In 1921, The Auk published an unresolved mystery submitted by Joseph Grinnell, founding director of the Museum of Vertebrate Zoology at the University of California, Berkeley. He had collected two Oak Titmice (Baeolophus inornatus) whose breast feathers appeared to be yellow; the feathers were covered in microscopic particles. He invited readers to further investigate the nature of these particles. Nearly a century later, we have determined that Grinnell's mysterious grains are willow (Salix) pollen, a diagnosis he rejected because the size of the particles had been mismeasured, and because he lacked a plausible explanation for how the birds would become coated in pollen. We investigated this case using Grinnell's own specimens, field notes, and correspondence, a testament to Grinnell's dedication to scientific rigor through carefully documented and curated natural history collections.
Joseph Grinnell, the great zoologist and ecologist, published an unresolved mystery in The Auk in 1921. In February 1920 his “son Willard, undertook to exercise the shotgun” and collected, from a stand of flowering willows (Salix), two Oak Titmice (Baeolophus inornatus) with striking yellow breasts (Grinnell 1921). Grinnell consulted prominent botanists and mycologists about the nature of the microscopic yellow grains stuck to the birds' otherwise gray breast and vent feathers. They rejected the hypothesis of willow pollen; it is generally 20–25 μm long, and they measured these grains as 6 μm long. Willow pollen morphology is otherwise consistent with Grinnell's description of the grains, but he concluded that they were perhaps from a profusely sporulating slime mold (Myxomycota) growing within the pair's roosting cavity. Grinnell finished his account by inviting the reader to continue investigation of the nature of the grains on these birds: “They, and their loads of spores, constitute Nos. 40,391 and 40,392 in the bird collection of the Museum of Vertebrate Zoology” (MVZ, University of California, Berkeley). Grinnell was the first director of the MVZ.
Ninety-seven years after their collection, we were kindly provided breast feather samples from nos. 40,391 and 40,392 by Carla Cicero of the MVZ. Three observers using two microscopes with calibrated eyepiece reticules measured the yellowish grains, still stuck to the feathers. The resulting measurements all fall in the range of 20–26 μm, consistent with willow pollen. Examination of the morphology of the grains by scanning electron microscope (Figure 1) confirms that Grinnell's titmice were yellowed by adhering willow pollen. Spores of myxomycetes, by comparison, are generally 5–15 μm in length (Tesmer and Schnittler 2007) and morphologically quite distinct.
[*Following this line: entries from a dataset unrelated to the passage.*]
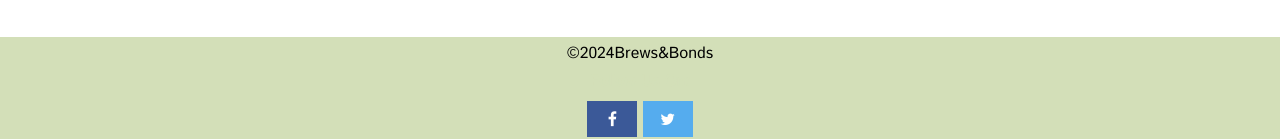
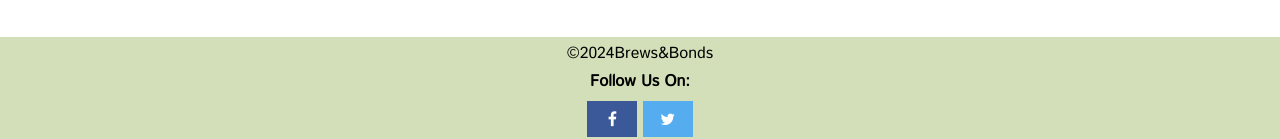
Before and after one commit to ColtonShughart/ColtonShughart.github.io, a plain HTML site: page project4/contact.html in a window 1280 px wide. Shown: the part 1029-1168 px from the top of the page. Drawn offline with Linux system fonts and the light colour scheme; a web font is replaced by a local one.

Commit message:
updated contact.html
made footer p visible

```diff
--- a/project4/contact.html
+++ b/project4/contact.html
@@ -36,6 +36,9 @@
         border:none;
         margin-top: 30px;
         margin-left: 250px;
+    }
+    footer p{
+      color:black;
     }
     @media screen and (max-width: 1000px) {
     h1{
```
Unpublished correspondence from 1927 (provided by MVZ archivist Christina Fidler) between Grinnell and mycologist Lee Bonar (UC Berkeley Department of Botany) demonstrates that Bonar reached the same conclusion. Grinnell remained skeptical, responding that “I cannot see how such a lot of pollen could have been acquired by the feathers of the extreme exterior lower surface, especially the anal tuft. For this reason, when it was suggested, I felt that the conditions were met by a material into which the bird might wallow, as when going to roost…in…a cavity of a tree trunk.”
Given the rarity of willow-pollen-covered bird undersides, how Grinnell's two birds achieved their adventitious coloration can still only be guessed at. Oak Titmice will use cavities in willows (Cicero 2000); these two could have used one cluttered with blown pollen or fallen catkins. An atypically early nest could have been lined with willow blossoms (locally abundant in February), rather than the more common oak blossoms (Cicero 2000), which are available starting in March (Fairley and Batchelder 1986). Bird nest collections, such as that started by Grinnell at the MVZ, tell us that both these scenarios would be possible but sufficiently unusual to explain why no other yellow-bellied Oak Titmouse has been reported.
Grinnell's dedication to carefully documented and curated natural history collections (including, in this case, birds, adherent pollen, nests, field notes, and relevant correspondence) allows the resolution of his mystery almost a century later. Nos. 40,391 and 40,392, and their loads of willow pollen, remain for further examination in the bird collection of the MVZ (Figure 2).
We thank the staff of the Museum of Vertebrate Zoology for material, aid, and advice, the Hotchkiss Lab at the University of Wisconsin–Madison for palynological input, and S. Swanson and the Newcomb Imaging Center for help with electron microscopy.